WORK TO BE COMPLETED: Go over the data and copy out each line with "than" in it.

Edit difference data:
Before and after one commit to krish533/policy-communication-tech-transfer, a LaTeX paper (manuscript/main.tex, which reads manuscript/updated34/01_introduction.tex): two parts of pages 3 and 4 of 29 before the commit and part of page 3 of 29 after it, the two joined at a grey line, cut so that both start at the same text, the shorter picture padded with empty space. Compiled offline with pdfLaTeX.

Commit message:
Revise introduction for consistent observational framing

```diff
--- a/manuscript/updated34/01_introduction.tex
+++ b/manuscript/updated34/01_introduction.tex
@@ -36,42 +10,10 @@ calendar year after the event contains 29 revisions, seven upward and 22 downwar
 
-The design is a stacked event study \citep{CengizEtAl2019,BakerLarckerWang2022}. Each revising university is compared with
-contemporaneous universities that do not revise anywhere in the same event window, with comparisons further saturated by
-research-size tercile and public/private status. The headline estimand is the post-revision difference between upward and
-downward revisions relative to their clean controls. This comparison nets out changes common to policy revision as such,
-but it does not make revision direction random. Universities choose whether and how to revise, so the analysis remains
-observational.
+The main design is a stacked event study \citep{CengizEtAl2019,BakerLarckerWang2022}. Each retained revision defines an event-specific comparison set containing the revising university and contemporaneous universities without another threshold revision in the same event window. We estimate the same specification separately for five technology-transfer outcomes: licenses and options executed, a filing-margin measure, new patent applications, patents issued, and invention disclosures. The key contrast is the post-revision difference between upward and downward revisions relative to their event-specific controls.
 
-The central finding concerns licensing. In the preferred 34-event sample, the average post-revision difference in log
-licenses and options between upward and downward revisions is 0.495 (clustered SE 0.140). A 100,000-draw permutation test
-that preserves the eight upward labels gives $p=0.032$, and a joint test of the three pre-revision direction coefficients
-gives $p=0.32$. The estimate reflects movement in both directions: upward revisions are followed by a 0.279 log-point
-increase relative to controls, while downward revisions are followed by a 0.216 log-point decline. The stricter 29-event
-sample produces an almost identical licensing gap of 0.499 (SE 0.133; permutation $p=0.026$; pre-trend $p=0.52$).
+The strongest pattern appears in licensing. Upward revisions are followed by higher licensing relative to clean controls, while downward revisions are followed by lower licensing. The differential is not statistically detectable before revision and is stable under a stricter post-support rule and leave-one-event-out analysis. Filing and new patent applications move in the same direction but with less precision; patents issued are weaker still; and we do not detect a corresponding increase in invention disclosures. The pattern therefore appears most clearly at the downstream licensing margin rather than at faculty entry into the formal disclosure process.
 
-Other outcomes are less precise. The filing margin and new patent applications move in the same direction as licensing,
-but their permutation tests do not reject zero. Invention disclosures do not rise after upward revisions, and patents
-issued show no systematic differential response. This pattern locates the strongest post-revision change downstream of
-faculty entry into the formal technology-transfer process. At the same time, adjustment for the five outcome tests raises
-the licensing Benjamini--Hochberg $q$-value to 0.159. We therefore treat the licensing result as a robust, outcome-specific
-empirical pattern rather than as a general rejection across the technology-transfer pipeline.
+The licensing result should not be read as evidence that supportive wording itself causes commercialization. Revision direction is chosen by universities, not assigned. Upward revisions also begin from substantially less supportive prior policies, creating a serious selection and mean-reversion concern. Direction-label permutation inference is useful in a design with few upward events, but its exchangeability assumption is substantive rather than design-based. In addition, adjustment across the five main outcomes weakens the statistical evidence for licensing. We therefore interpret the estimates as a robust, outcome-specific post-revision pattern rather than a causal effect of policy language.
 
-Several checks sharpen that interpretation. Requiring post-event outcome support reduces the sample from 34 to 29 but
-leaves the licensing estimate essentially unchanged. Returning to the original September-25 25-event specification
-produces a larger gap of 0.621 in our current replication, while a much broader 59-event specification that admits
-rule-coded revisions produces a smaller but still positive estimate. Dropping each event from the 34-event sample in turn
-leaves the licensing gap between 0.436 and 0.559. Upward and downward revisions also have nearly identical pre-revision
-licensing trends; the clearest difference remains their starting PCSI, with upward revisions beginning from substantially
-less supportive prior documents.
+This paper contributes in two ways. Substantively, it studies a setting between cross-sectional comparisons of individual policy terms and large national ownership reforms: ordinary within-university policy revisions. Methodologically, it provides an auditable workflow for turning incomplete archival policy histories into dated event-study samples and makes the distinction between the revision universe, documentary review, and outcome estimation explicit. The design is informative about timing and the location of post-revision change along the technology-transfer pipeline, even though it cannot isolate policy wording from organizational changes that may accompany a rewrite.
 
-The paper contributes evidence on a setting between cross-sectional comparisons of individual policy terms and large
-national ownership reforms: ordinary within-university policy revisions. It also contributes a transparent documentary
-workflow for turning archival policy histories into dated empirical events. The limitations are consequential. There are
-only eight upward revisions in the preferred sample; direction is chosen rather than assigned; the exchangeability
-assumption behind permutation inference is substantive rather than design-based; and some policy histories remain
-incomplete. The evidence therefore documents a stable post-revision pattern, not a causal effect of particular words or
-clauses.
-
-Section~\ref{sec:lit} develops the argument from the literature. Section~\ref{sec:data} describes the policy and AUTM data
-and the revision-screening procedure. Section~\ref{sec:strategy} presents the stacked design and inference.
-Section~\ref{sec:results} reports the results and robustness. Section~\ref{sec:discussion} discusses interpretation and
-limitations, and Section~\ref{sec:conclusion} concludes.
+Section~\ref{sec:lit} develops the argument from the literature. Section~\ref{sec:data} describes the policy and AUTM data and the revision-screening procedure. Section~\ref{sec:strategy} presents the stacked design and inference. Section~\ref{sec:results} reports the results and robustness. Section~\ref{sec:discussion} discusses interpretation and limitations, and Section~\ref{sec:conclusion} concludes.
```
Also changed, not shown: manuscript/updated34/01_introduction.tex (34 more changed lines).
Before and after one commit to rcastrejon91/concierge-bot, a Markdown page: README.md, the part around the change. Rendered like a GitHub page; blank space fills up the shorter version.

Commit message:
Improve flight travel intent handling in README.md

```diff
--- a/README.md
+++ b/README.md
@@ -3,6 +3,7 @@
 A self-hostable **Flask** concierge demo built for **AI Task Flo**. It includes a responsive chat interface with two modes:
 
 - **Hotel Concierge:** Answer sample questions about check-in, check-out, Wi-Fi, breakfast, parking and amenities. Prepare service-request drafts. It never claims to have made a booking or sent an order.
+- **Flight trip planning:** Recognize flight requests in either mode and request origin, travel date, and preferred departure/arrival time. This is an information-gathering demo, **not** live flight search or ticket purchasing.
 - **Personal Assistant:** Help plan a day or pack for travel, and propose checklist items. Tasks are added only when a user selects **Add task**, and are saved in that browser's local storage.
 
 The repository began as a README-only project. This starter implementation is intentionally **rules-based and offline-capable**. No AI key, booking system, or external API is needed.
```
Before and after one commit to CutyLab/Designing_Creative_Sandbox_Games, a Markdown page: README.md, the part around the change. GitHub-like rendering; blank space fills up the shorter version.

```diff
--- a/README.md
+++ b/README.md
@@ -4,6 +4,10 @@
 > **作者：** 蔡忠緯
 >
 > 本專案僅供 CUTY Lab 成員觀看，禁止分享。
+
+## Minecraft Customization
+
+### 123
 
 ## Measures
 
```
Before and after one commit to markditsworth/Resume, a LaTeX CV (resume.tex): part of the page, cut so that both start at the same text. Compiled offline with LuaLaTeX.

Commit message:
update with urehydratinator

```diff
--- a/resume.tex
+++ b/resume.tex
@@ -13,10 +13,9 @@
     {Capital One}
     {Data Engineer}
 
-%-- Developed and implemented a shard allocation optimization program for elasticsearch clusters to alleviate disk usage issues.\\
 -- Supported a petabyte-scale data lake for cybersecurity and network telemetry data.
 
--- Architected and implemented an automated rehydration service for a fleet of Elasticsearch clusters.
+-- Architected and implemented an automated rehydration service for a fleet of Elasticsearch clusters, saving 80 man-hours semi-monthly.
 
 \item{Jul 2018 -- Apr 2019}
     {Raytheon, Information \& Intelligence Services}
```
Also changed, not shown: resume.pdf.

TASK OUTPUT:
+The strongest pattern appears in licensing. Upward revisions are followed by higher licensing relative to clean controls, while downward revisions are followed by lower licensing. The differential is not statistically detectable before revision and is stable under a stricter post-support rule and leave-one-event-out analysis. Filing and new patent applications move in the same direction but with less precision; patents issued are weaker still; and we do not detect a corresponding increase in invention disclosures. The pattern therefore appears most clearly at the downstream licensing margin rather than at faculty entry into the formal disclosure process.
-empirical pattern rather than as a general rejection across the technology-transfer pipeline.
+The licensing result should not be read as evidence that supportive wording itself causes commercialization. Revision direction is chosen by universities, not assigned. Upward revisions also begin from substantially less supportive prior policies, creating a serious selection and mean-reversion concern. Direction-label permutation inference is useful in a design with few upward events, but its exchangeability assumption is substantive rather than design-based. In addition, adjustment across the five main outcomes weakens the statistical evidence for licensing. We therefore interpret the estimates as a robust, outcome-specific post-revision pattern rather than a causal effect of policy language.
-only eight upward revisions in the preferred sample; direction is chosen rather than assigned; the exchangeability
-assumption behind permutation inference is substantive rather than design-based; and some policy histories remain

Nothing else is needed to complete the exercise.